People who want to experience the magic falling of snow have to head for the northern parts of India as the months of November to February are the periods within which the northern regions of India experience snowfall in bounty.

History of Kashmir

Kashmir formed part of the empire of Emperor Ashoka, about three centuries before Chirst. He spread Buddhism in Kashmir, Tibet, China and Central Asian Republics. In the 7th and 8th centuries, there was a succession of Hindu kings who gave Kashmir its first impressive monuments. Then followed a dark era in which power passes from one ruthless commander to another till a Tibetan Muslim prince took over. He died in 1338 and Commander Shah Mir usurped the kingdom and stated a Sultan dynasty.

The eighth Sultan of this dynasty was Zainul-Abdin, also known as Badshah or the Great king. He patronised art, music and encouraged studies in Hindu and Buddhist scriptures. The king was very popular with the local people as they considered him their patron saint who introduced such arts like shawl making, embroidery, carpet-weaving, papier-mache, silver and wood carvings.

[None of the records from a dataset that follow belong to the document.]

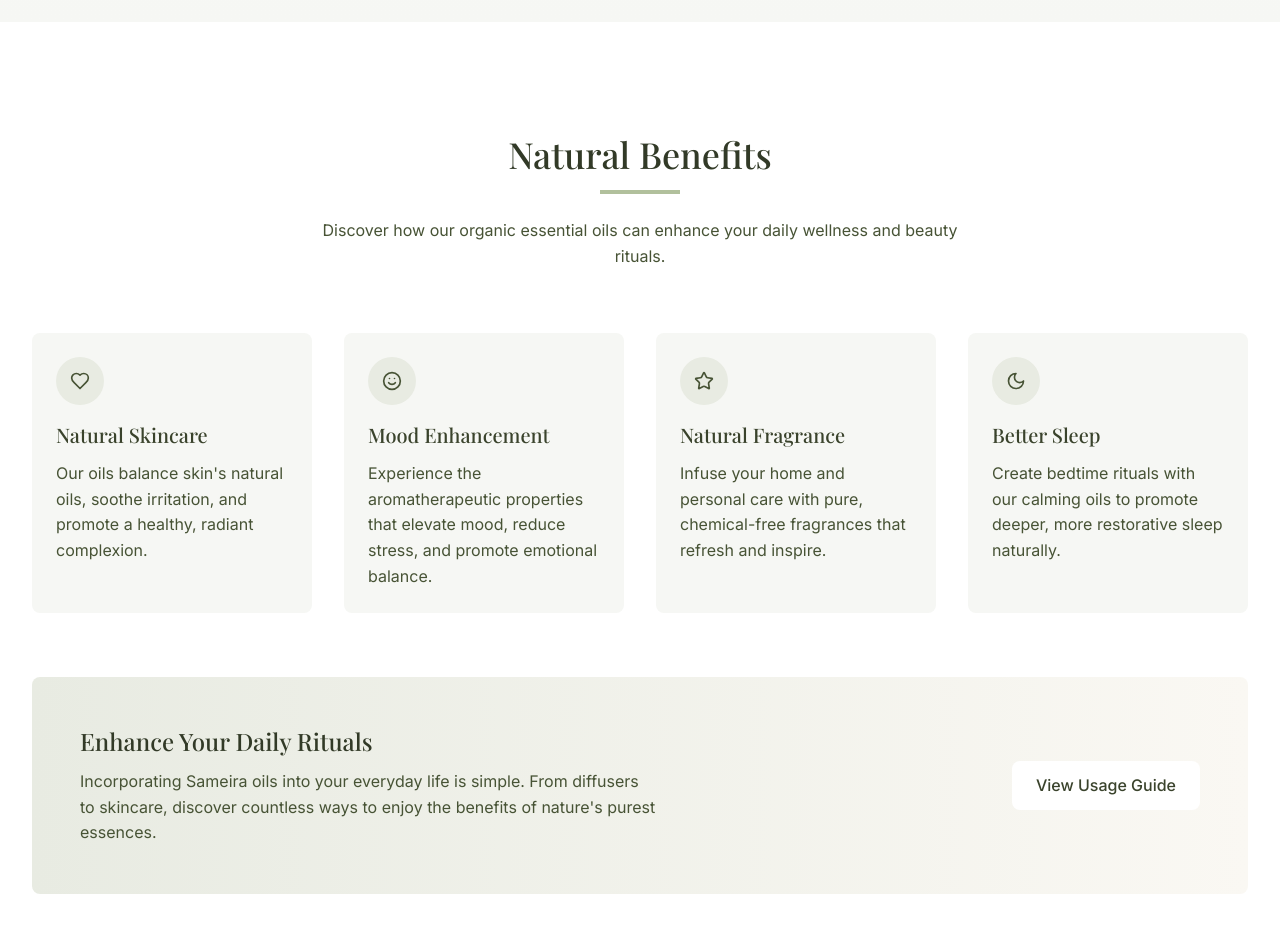
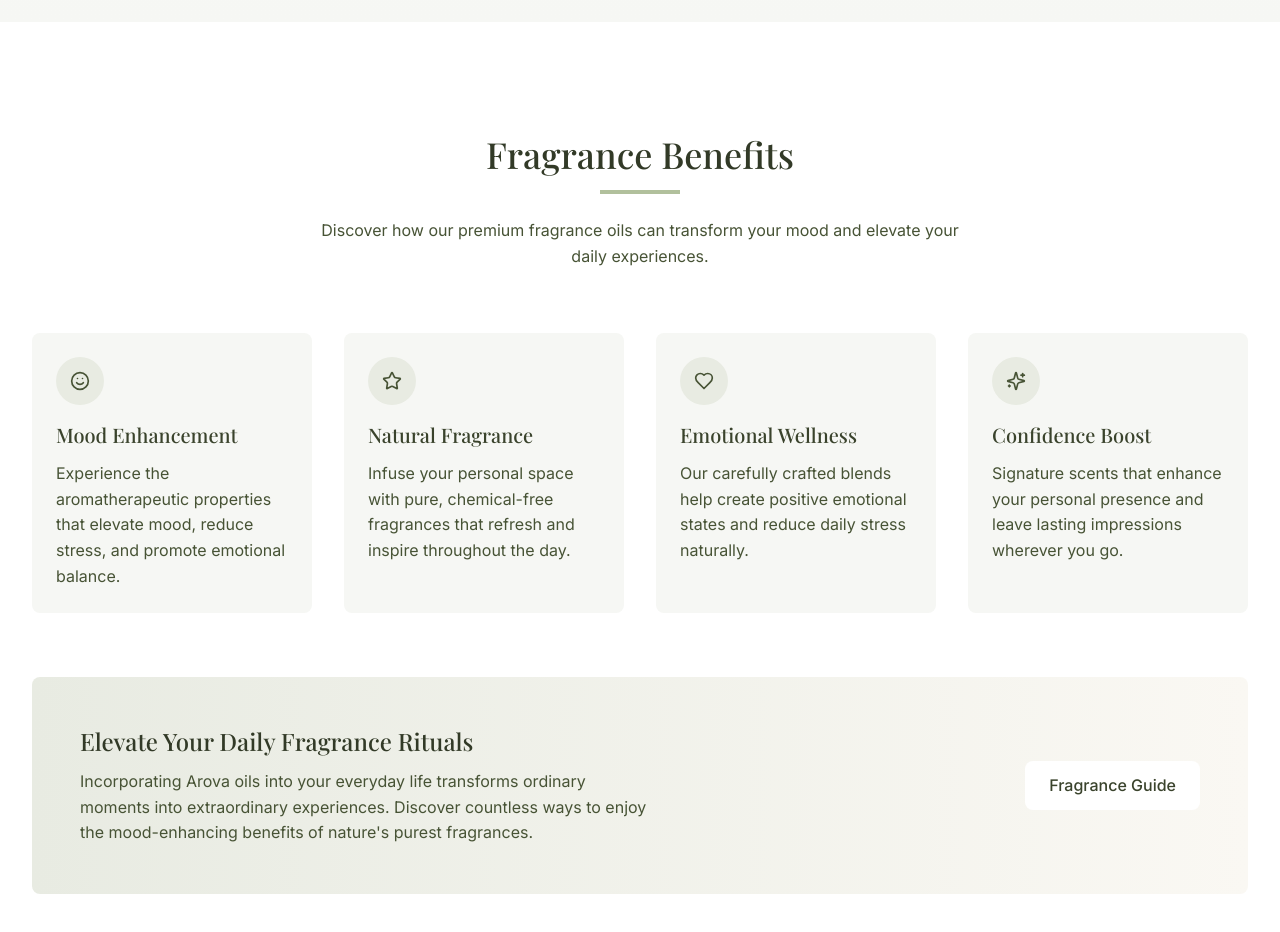
Before and after one commit to Velarisme/my-arova, a React (Vite) app: page / in a window 1280 px wide. Shown: the part 6920-7852 px from the top of the page. Built offline with nearby package versions, Linux system fonts and the light colour scheme.

Commit message:
Refactor: Focus on fragrance and mood enhancement
Removed references to skincare and sleep, focusing content on fragrance and mood.

```diff
--- a/src/components/Benefits.tsx
+++ b/src/components/Benefits.tsx
@@ -1,29 +1,19 @@
 
-import { Heart, Smile, Star, Moon } from 'lucide-react';
+import { Heart, Smile, Star, Sparkles } from 'lucide-react';
 
 const Benefits = () => {
   return (
     <section id="benefits" className="section bg-white">
       <div className="container-custom">
         <div className="text-center max-w-2xl mx-auto mb-16">
-          <h2 className="font-serif text-3xl md:text-4xl font-medium text-sage-900">Natural Benefits</h2>
+          <h2 className="font-serif text-3xl md:text-4xl font-medium text-sage-900">Fragrance Benefits</h2>
           <div className="w-20 h-1 bg-sage-300 mx-auto mt-4 mb-6"></div>
           <p className="text-sage-700">
-            Discover how our organic essential oils can enhance your daily wellness and beauty rituals.
+            Discover how our premium fragrance oils can transform your mood and elevate your daily experiences.
           </p>
         </div>
 
         <div className="grid md:grid-cols-2 lg:grid-cols-4 gap-8">
-          <div className="bg-sage-50 p-6 rounded-lg">
-            <div className="w-12 h-12 bg-sage-100 rounded-full flex items-center justify-center mb-4">
-              <Heart className="text-sage-700" size={20} />
-            </div>
-            <h3 className="font-serif text-xl font-medium text-sage-800 mb-3">Natural Skincare</h3>
-            <p className="text-sage-700">
-              Our oils balance skin's natural oils, soothe irritation, and promote a healthy, radiant complexion.
-            </p>
-          </div>
-
           <div className="bg-sage-50 p-6 rounded-lg">
             <div className="w-12 h-12 bg-sage-100 rounded-full flex items-center justify-center mb-4">
               <Smile className="text-sage-700" size={20} />
@@ -40,17 +30,27 @@ const Benefits = () => {
             </div>
             <h3 className="font-serif text-xl font-medium text-sage-800 mb-3">Natural Fragrance</h3>
             <p className="text-sage-700">
-              Infuse your home and personal care with pure, chemical-free fragrances that refresh and inspire.
+              Infuse your personal space with pure, chemical-free fragrances that refresh and inspire throughout the day.
             </p>
           </div>
 
           <div className="bg-sage-50 p-6 rounded-lg">
             <div className="w-12 h-12 bg-sage-100 rounded-full flex items-center justify-center mb-4">
-              <Moon className="text-sage-700" size={20} />
+              <Heart className="text-sage-700" size={20} />
             </div>
-            <h3 className="font-serif text-xl font-medium text-sage-800 mb-3">Better Sleep</h3>
+            <h3 className="font-serif text-xl font-medium text-sage-800 mb-3">Emotional Wellness</h3>
             <p className="text-sage-700">
-              Create bedtime rituals with our calming oils to promote deeper, more restorative sleep naturally.
+              Our carefully crafted blends help create positive emotional states and reduce daily stress naturally.
+            </p>
+          </div>
+
+          <div className="bg-sage-50 p-6 rounded-lg">
+            <div className="w-12 h-12 bg-sage-100 rounded-full flex items-center justify-center mb-4">
+              <Sparkles className="text-sage-700" size={20} />
+            </div>
+            <h3 className="font-serif text-xl font-medium text-sage-800 mb-3">Confidence Boost</h3>
+            <p className="text-sage-700">
+              Signature scents that enhance your personal presence and leave lasting impressions wherever you go.
             </p>
           </div>
         </div>
@@ -59,16 +59,16 @@ const Benefits = () => {
           <div className="md:flex items-center justify-between">
             <div className="md:max-w-xl mb-6 md:mb-0">
               <h3 className="font-serif text-2xl font-medium text-sage-900 mb-3">
-                Enhance Your Daily Rituals
+                Elevate Your Daily Fragrance Rituals
               </h3>
               <p className="text-sage-700">
-                Incorporating Sameira oils into your everyday life is simple. From diffusers to skincare,
-                discover countless ways to enjoy the benefits of nature's purest essences.
+                Incorporating Arova oils into your everyday life transforms ordinary moments into extraordinary experiences.
+                Discover countless ways to enjoy the mood-enhancing benefits of nature's purest fragrances.
               </p>
             </div>
 
             <a href="#" className="block text-center bg-white text-sage-800 px-6 py-3 rounded-lg font-medium hover:bg-sage-50 transition">
-              View Usage Guide
+              Fragrance Guide
             </a>
           </div>
         </div>
```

He invited guilds of craftsmen from Persia and Samarkand to settle down in the Kashmir valley.

When Mughal Emperor Akbar conquered Kashmir in 1587, he lost his heart to the valley. He declared Kashmir as his private gardens and indulged himself in boating, water fowling and watch the saffron being harvested in the fields. Various Mughal kings made Kashmir their home to avoid the heat and dust of summer

As the Mughal power decline, Afghans captured the valley till they were ousted by the Sikh Maharaja Ranjit Singh. Kashmir became part of the Sikh empire. When the Sikhs lost their war against the British in 1846, the British demanded an indemnity of 500,000 pounds. Since they could not meet this demand, the Sikhs offered Kashmir to the British. The Dogra Maharaja of Jammu offered the British twice the indemnity amount and thus became the Maharaja of Jammu and Kashmir. His descendants ruled over the State till 1947 and became part of the Indian Republic. The state also became the battleground between India and Pakistan during 1948, 1965 and in 1971 wars when Pakistan lost. Pakistan is still trying to grab Kashmir by aiding and abetting terrorism in Kashmir. Since 1997, when elections were held in the state, Jammu and Kashmir is under an elected government. Law and order situation is better now and foreign as well as Indian tourists are visting Kashmir in large numbers.

Culture of Kashmir

Kashmiris love dance and music, and marriages, festivals and other occassions provide them the opportunities to enjoy themselves. The ancient caves and temples of Kashmir reveal that a strong link existed between Kashmir and South Indian cultures at the beginning of the Christian era. The classical folk dances of the south were also performed here during the marriage ceremonies. The popular Hafiza dance performed by Kashmiri women to the accompaniment of Sufiana Kalam was later.



Dal Lake is situated in the hub of the modern city of Srinagar, the summer capital of the State. The urban lake which is the second largest in the state is integral to tourism and recreation in Kashmir and is nick named as Srinagar’s Jewel..

The shoreline of the lake 15.5 km approx is encompassed by  boulevard lined with hotels, parks, restaurants and shops selling cashmere shawls, capes, beautiful paper mache products, carpets and chain stitch rugs. many of these shops and restraunts are open till mid night during the tourist season.

Houseboats In Kashmir ( Dal Lake )

The largest group of houseboats lies along the western edge of the lake near the lakeside boulevard, towards Dal gate. Several hotels can also be found on flat islands in the lake. Beyond the houseboats to the northwest are the floating garden